#### Instructions for the task
Find and copy every line in the records that includes the string "lines".

#### Data excerpts
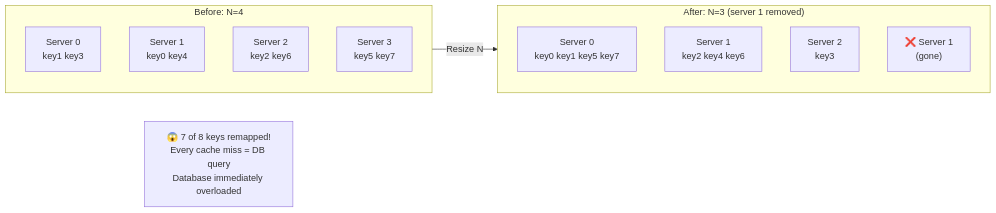
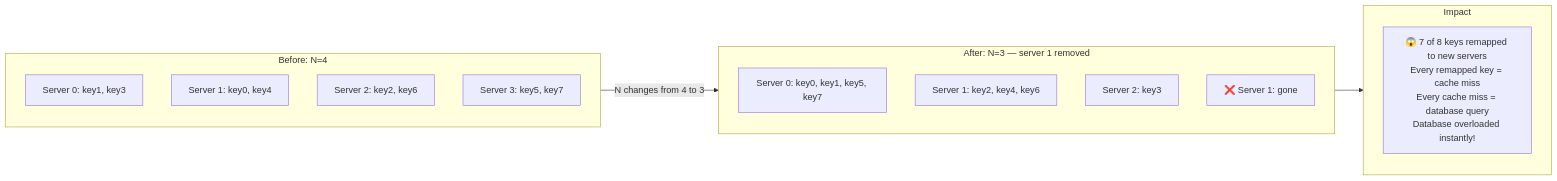
Before and after one commit to devops-monk/system-design-blog: the second of 23 diagrams in content/posts/2026/design-consistent-hashing.md, drawn with Mermaid. The commit also changed other lines of this file, not shown here.

First line of the commit message:
fix: repair Mermaid syntax errors in consistent hashing article

````diff
--- a/content/posts/2026/design-consistent-hashing.md
+++ b/content/posts/2026/design-consistent-hashing.md
@@ -76,22 +76,25 @@
 ```mermaid
 flowchart LR
     subgraph BEFORE["Before: N=4"]
         direction TB
-        B0["Server 0\nkey1 key3"]
-        B1["Server 1\nkey0 key4"]
-        B2["Server 2\nkey2 key6"]
-        B3["Server 3\nkey5 key7"]
+        B0["Server 0: key1, key3"]
+        B1["Server 1: key0, key4"]
+        B2["Server 2: key2, key6"]
+        B3["Server 3: key5, key7"]
     end
 
-    subgraph AFTER["After: N=3 (server 1 removed)"]
+    subgraph AFTER["After: N=3 — server 1 removed"]
         direction TB
-        A0["Server 0\nkey0 key1 key5 key7"]
-        A1["Server 1\nkey2 key4 key6"]
-        A2["Server 2\nkey3"]
-        A3["❌ Server 1\n(gone)"]
+        A0["Server 0: key0, key1, key5, key7"]
+        A1["Server 1: key2, key4, key6"]
+        A2["Server 2: key3"]
+        A3["❌ Server 1: gone"]
     end
 
-    BEFORE -->|"Resize N"| AFTER
+    subgraph IMPACT["Impact"]
+        NOTE["😱 7 of 8 keys remapped to new servers\nEvery remapped key = cache miss\nEvery cache miss = database query\nDatabase overloaded instantly!"]
+    end
 
-    NOTE["😱 7 of 8 keys remapped!\nEvery cache miss = DB query\nDatabase immediately overloaded"]
+    BEFORE -->|"N changes from 4 to 3"| AFTER
+    AFTER --> IMPACT
 ```
````
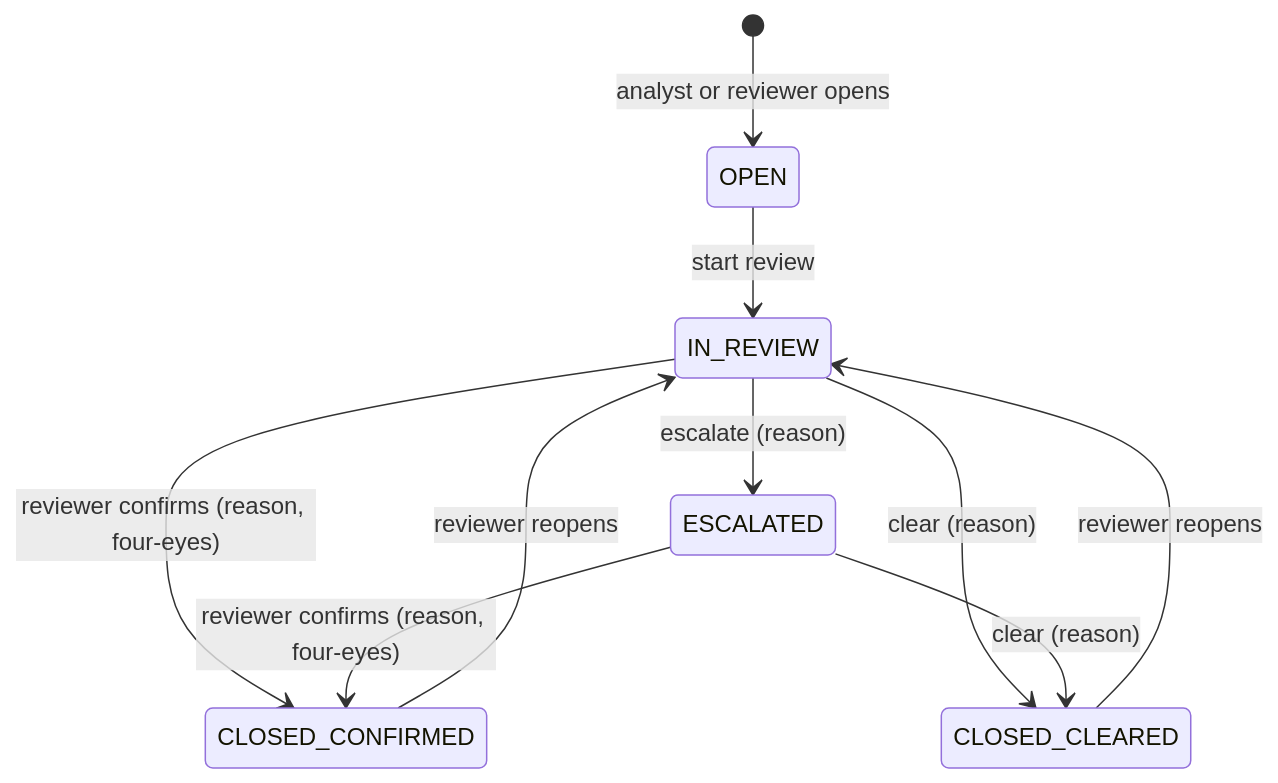
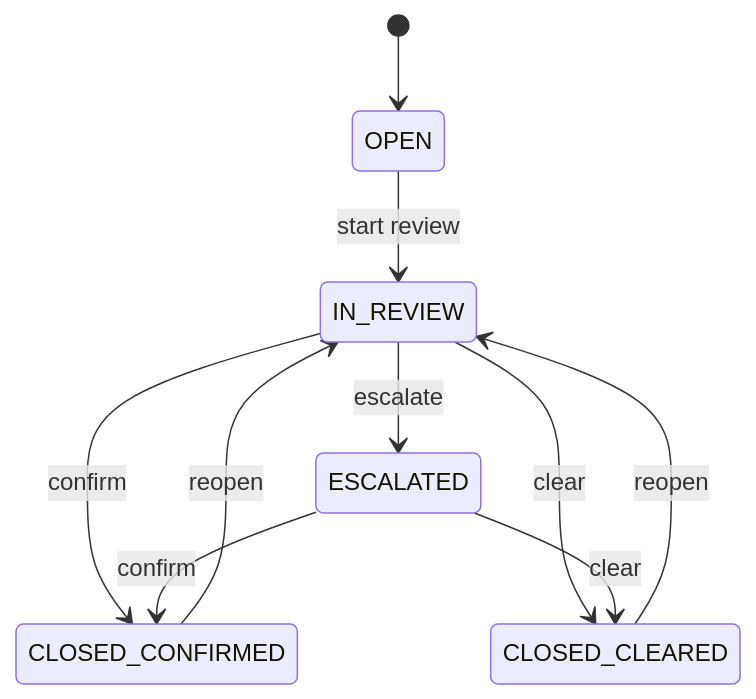
The fifth of 5 diagrams in README.md (dsservant28/Insurance-fraud-network-detection), drawn with Mermaid before and after one commit. The commit also changed other lines of this file, not shown here.

````diff
--- a/README.md
+++ b/README.md
@@ -265,12 +266,12 @@
 ```mermaid
 stateDiagram-v2
-    [*] --> OPEN: analyst or reviewer opens
+    [*] --> OPEN
     OPEN --> IN_REVIEW: start review
-    IN_REVIEW --> ESCALATED: escalate (reason)
-    IN_REVIEW --> CLOSED_CONFIRMED: reviewer confirms (reason, four-eyes)
-    ESCALATED --> CLOSED_CONFIRMED: reviewer confirms (reason, four-eyes)
-    IN_REVIEW --> CLOSED_CLEARED: clear (reason)
-    ESCALATED --> CLOSED_CLEARED: clear (reason)
-    CLOSED_CONFIRMED --> IN_REVIEW: reviewer reopens
-    CLOSED_CLEARED --> IN_REVIEW: reviewer reopens
+    IN_REVIEW --> ESCALATED: escalate
+    IN_REVIEW --> CLOSED_CONFIRMED: confirm
+    ESCALATED --> CLOSED_CONFIRMED: confirm
+    IN_REVIEW --> CLOSED_CLEARED: clear
+    ESCALATED --> CLOSED_CLEARED: clear
+    CLOSED_CONFIRMED --> IN_REVIEW: reopen
+    CLOSED_CLEARED --> IN_REVIEW: reopen
 ```
````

#### Finished exercise
Before and after one commit to devops-monk/system-design-blog: the second of 23 diagrams in content/posts/2026/design-consistent-hashing.md, drawn with Mermaid. The commit also changed other lines of this file, not shown here.
The fifth of 5 diagrams in README.md (dsservant28/Insurance-fraud-network-detection), drawn with Mermaid before and after one commit. The commit also changed other lines of this file, not shown here.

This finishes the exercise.